She asked the clerk for fifty Christmas stamps. The clerk asked, ‘What denomination?’ The blonde exclaimed ‘God help us, Has it come to this?
Give me 6 Catholic, 12 Presbyterian, 10 Lutheran and 22 Baptist!’
Contrary to the popular belief that Christmas was set on Dec. 25 simply to rival a pagan feast, there are at least 4 theories explaining the date from a Christian perspective. All of them may be true.
Theory 1: Day of Creation and the Conception of Jesus.
David Bennett at Per Christum has an excellent article beginning with this explanation:

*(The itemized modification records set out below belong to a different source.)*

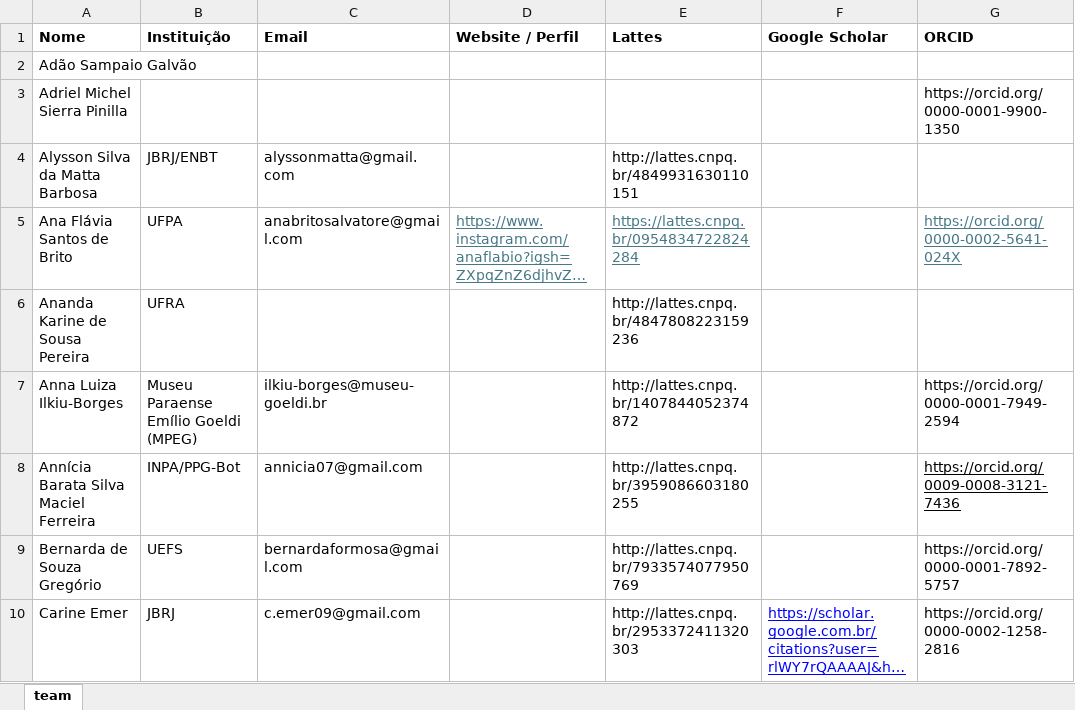
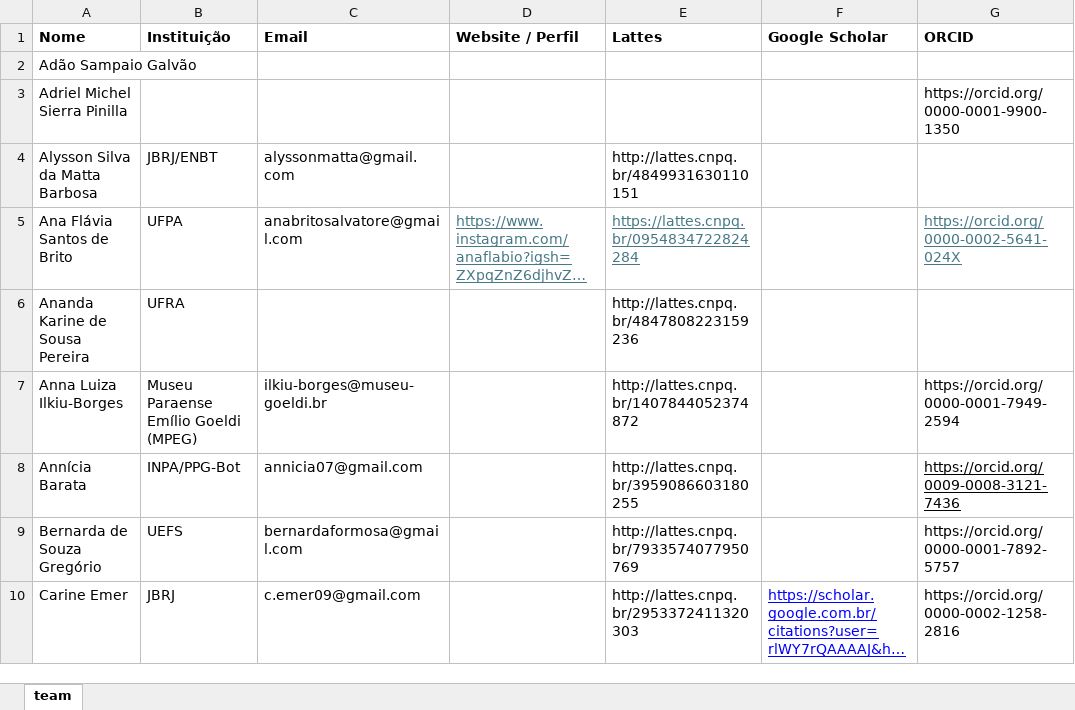
Before and after one commit to giuliaottino/cabeca_cachorro, an Excel workbook: _input_data/tsiino_hiiwiida_team.xlsx, sheet team, drawn as a sheet; only a part is shown; long unchanged cells end in …; values as stored, in another font and other column widths than the file's, no borders; charts and pictures not drawn; the diff names each change by its address in the sheet, - before the commit and + after, or states it on an @@ line.

```diff
--- a/_input_data/tsiino_hiiwiida_team.xlsx (sheet team)
+++ b/_input_data/tsiino_hiiwiida_team.xlsx (sheet team)
-A8 (Nome): Annícia Barata Silva Maciel Ferreira
+A8 (Nome): Annícia Barata
```
Also changed, not shown: 6 other files.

The main reason early Christians chose December 25th for the date of Christmas relates to the date of the creation of the world. Jewish thought had placed the date of creation on March 25th, and it was early Christian writer Sextus Julius Africanus who suggested that Christ became incarnate on that date (it makes great symbolic sense!).
According to Sextus Julius, since Christ became incarnate from the moment of his conception, this means that, after 9 months in the Virgin Mary’s womb, Jesus was born on December 25. While the scope of Julius’ influence is unknown, nonetheless, we encounter a Jewish reason why the date of December 25th was chosen for the birth date of Jesus. Read the rest of this entry »

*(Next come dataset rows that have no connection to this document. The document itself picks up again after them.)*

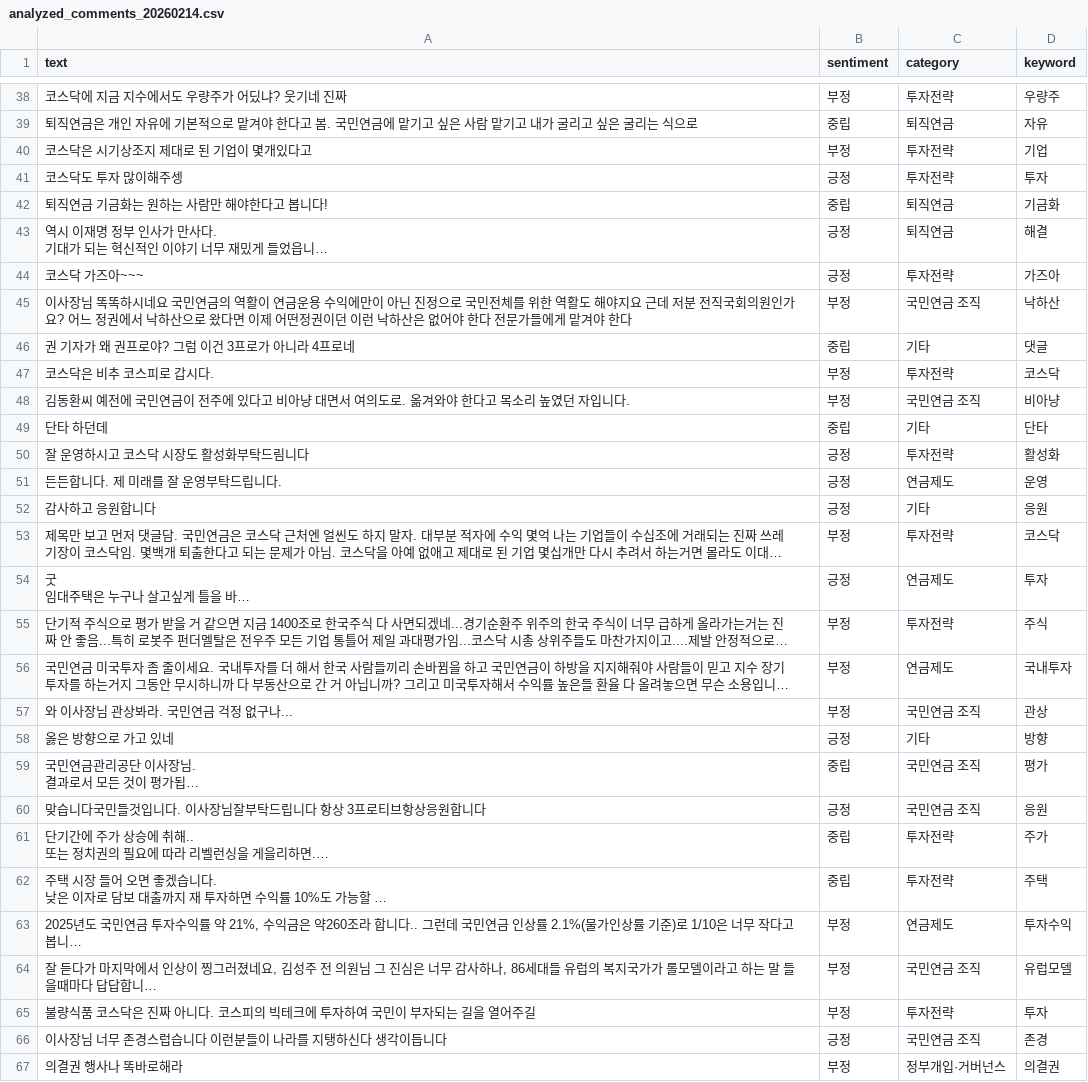
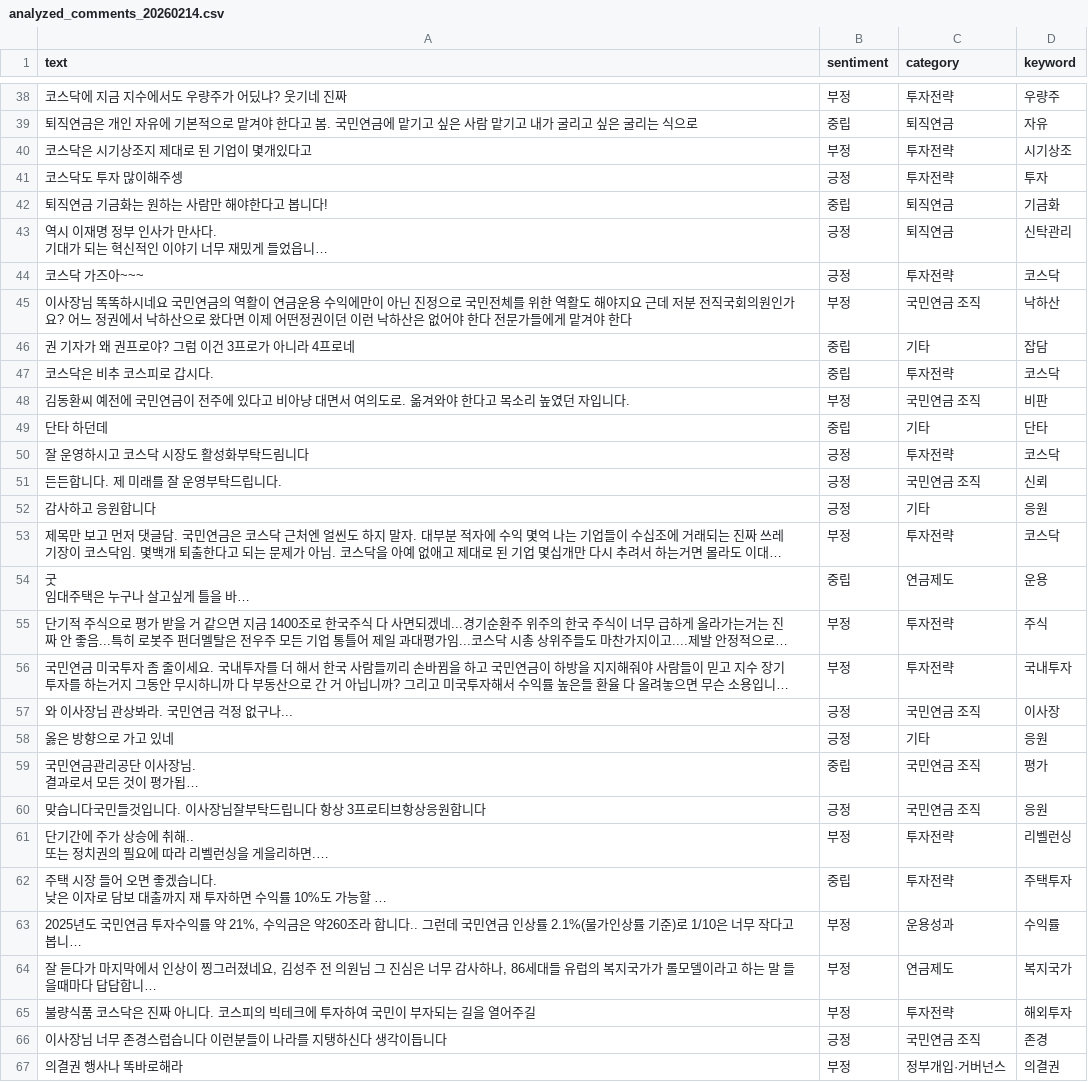
Before and after one commit to roy8in/youtube-comment-monitoring, a CSV file: analyzed_comments_20260214.csv, drawn as a sheet; only a part is shown, gaps mark what is left out; long unchanged cells end in …; the diff covers the shown part only; the diff names each change by its address in the sheet, - before the commit and + after, or states it on an @@ line.

Commit message:
Refine overview category labels and reanalyze Sampro comments

```diff
--- a/analyzed_comments_20260214.csv
+++ b/analyzed_comments_20260214.csv
-D40 (keyword): 기업
+D40 (keyword): 시기상조
-D43 (keyword): 해결
+D43 (keyword): 신탁관리
-D44 (keyword): 가즈아
+D44 (keyword): 코스닥
-D46 (keyword): 댓글
+D46 (keyword): 잡담
-B47 (sentiment): 부정
+B47 (sentiment): 중립
-D48 (keyword): 비아냥
+D48 (keyword): 비판
-D50 (keyword): 활성화
+D50 (keyword): 코스닥
-C51 (category): 연금제도
+C51 (category): 국민연금 조직
-D51 (keyword): 운영
+D51 (keyword): 신뢰
-B54 (sentiment): 긍정
+B54 (sentiment): 중립
-D54 (keyword): 투자
+D54 (keyword): 운용
-C56 (category): 연금제도
+C56 (category): 투자전략
-B57 (sentiment): 부정
+B57 (sentiment): 긍정
-D57 (keyword): 관상
+D57 (keyword): 이사장
-D58 (keyword): 방향
+D58 (keyword): 응원
-B61 (sentiment): 중립
+B61 (sentiment): 부정
-D61 (keyword): 주가
+D61 (keyword): 리벨런싱
-D62 (keyword): 주택
+D62 (keyword): 주택투자
-C63 (category): 연금제도
+C63 (category): 운용성과
-D63 (keyword): 투자수익
+D63 (keyword): 수익률
-C64 (category): 국민연금 조직
+C64 (category): 연금제도
-D64 (keyword): 유럽모델
+D64 (keyword): 복지국가
-D65 (keyword): 투자
+D65 (keyword): 해외투자
```
Also changed, not shown: 138 edited cells elsewhere in this file, 2 other files.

This year may be the best one in a long time for all Christians to re-examine Christmas and take Advent to heart. A bad economy and a Walmart stampede which gave new meaning to “Black Friday,” offer us good occassion to reflect on the inanity of the American “Christmas” Season.
For years I have been deeply disturbed by the grand materialistic orgy that is the gringo Xmas. The Lord who came to us in humble human vesture, in utter simplicity and taught us to find our serenity in the goods of heaven rather than the goods of this world has become hopelessly lost in a sea of Santa’s hocking gadgets which rob us of time and mental energy to reflect upon and deepen our spiritual lives. Read the rest of this entry »